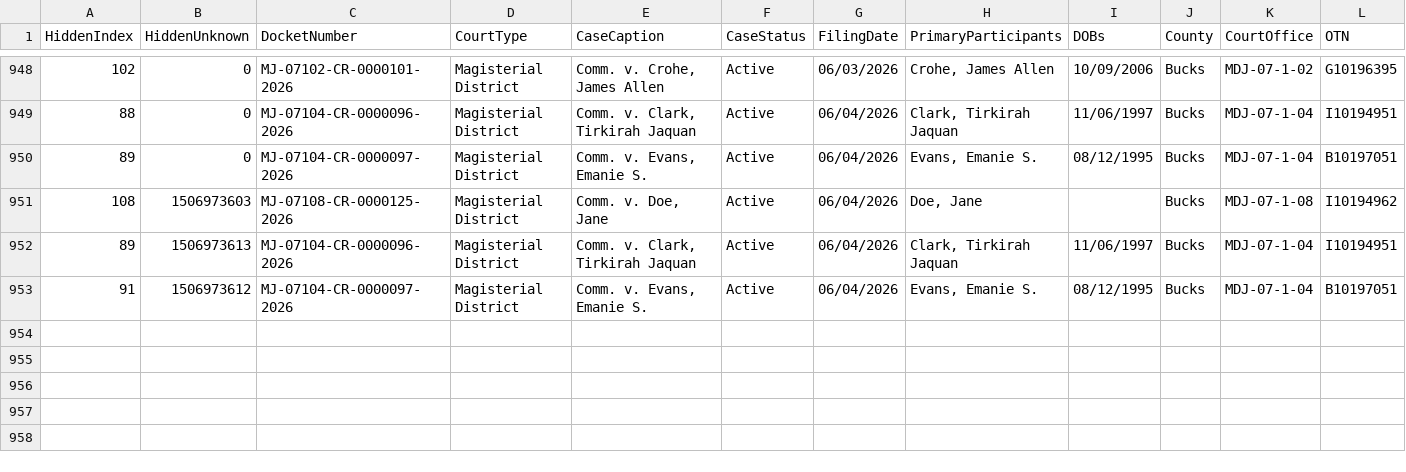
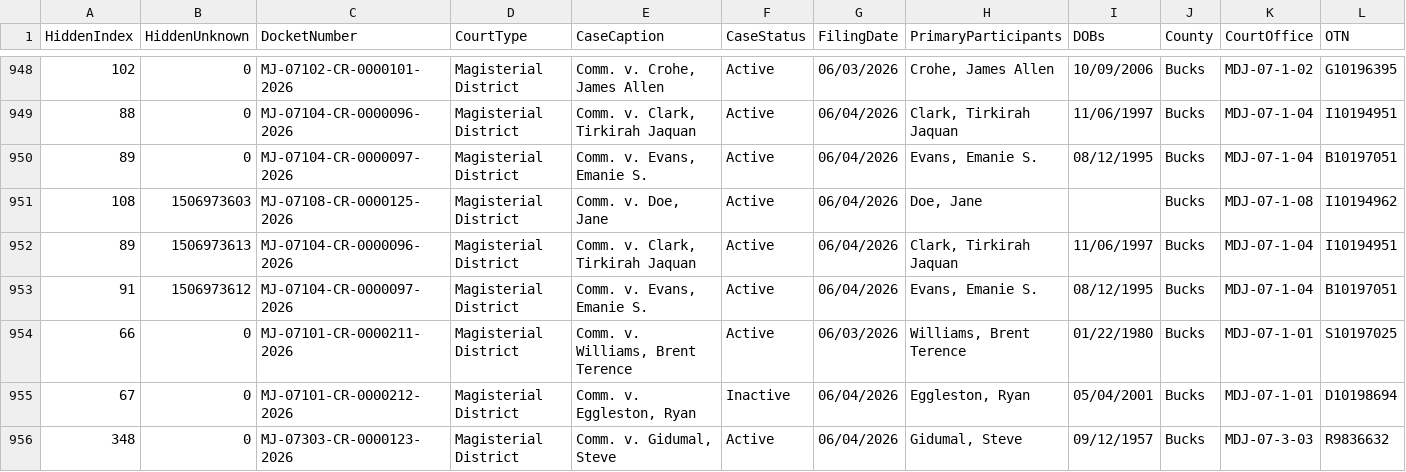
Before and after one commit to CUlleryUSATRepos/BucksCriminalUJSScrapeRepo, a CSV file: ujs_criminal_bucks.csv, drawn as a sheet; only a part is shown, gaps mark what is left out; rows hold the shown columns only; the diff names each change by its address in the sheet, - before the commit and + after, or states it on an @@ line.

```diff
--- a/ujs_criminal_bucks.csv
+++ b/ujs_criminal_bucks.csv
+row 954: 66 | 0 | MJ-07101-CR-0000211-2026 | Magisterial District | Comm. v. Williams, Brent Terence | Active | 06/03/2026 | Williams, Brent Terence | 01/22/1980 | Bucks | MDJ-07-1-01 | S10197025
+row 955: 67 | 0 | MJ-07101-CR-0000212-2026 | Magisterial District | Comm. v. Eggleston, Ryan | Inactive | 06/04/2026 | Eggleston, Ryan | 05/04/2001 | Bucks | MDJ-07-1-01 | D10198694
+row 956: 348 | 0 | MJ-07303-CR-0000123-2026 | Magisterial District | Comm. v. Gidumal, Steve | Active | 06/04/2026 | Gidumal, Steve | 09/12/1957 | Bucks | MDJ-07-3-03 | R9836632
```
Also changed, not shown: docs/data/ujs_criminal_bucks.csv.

------------

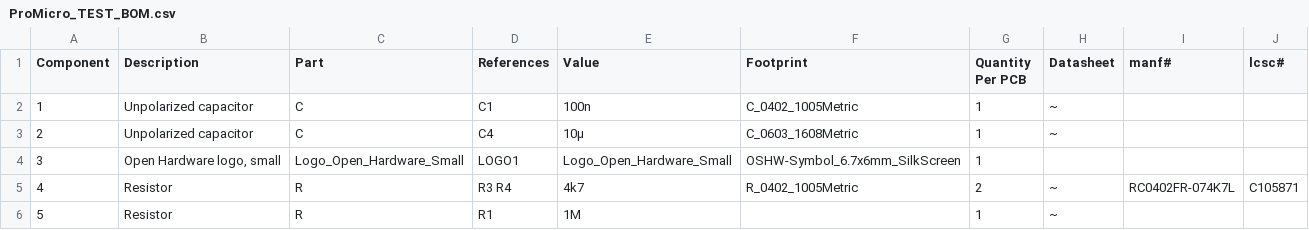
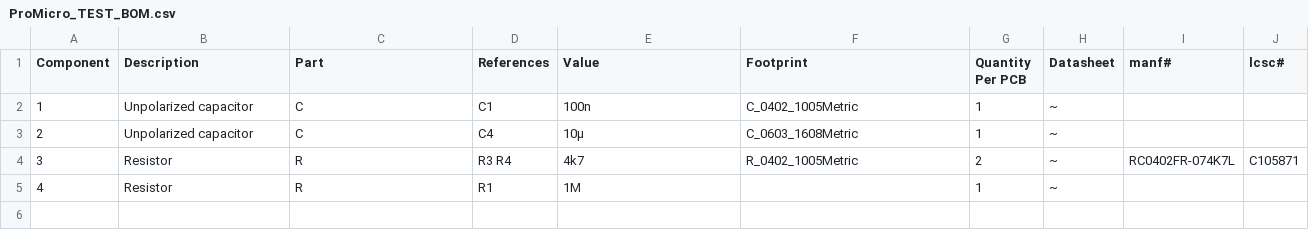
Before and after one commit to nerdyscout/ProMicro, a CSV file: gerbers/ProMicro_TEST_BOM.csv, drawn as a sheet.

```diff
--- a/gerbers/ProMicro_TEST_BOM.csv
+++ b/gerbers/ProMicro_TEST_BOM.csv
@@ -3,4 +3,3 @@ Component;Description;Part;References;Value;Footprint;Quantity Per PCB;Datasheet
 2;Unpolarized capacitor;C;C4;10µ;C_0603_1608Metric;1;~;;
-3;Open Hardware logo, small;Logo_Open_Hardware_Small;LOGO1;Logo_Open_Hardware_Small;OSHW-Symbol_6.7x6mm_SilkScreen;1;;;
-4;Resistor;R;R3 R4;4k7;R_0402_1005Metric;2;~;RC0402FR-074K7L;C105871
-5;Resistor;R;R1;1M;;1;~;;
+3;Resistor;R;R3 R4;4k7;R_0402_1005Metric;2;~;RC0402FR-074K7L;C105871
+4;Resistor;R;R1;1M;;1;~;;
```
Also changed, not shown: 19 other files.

------------

= Work task =
Return all lines in the entries above that carry the word "changed".

= Answer to this exercise =
Also changed, not shown: docs/data/ujs_criminal_bucks.csv.
Also changed, not shown: 19 other files.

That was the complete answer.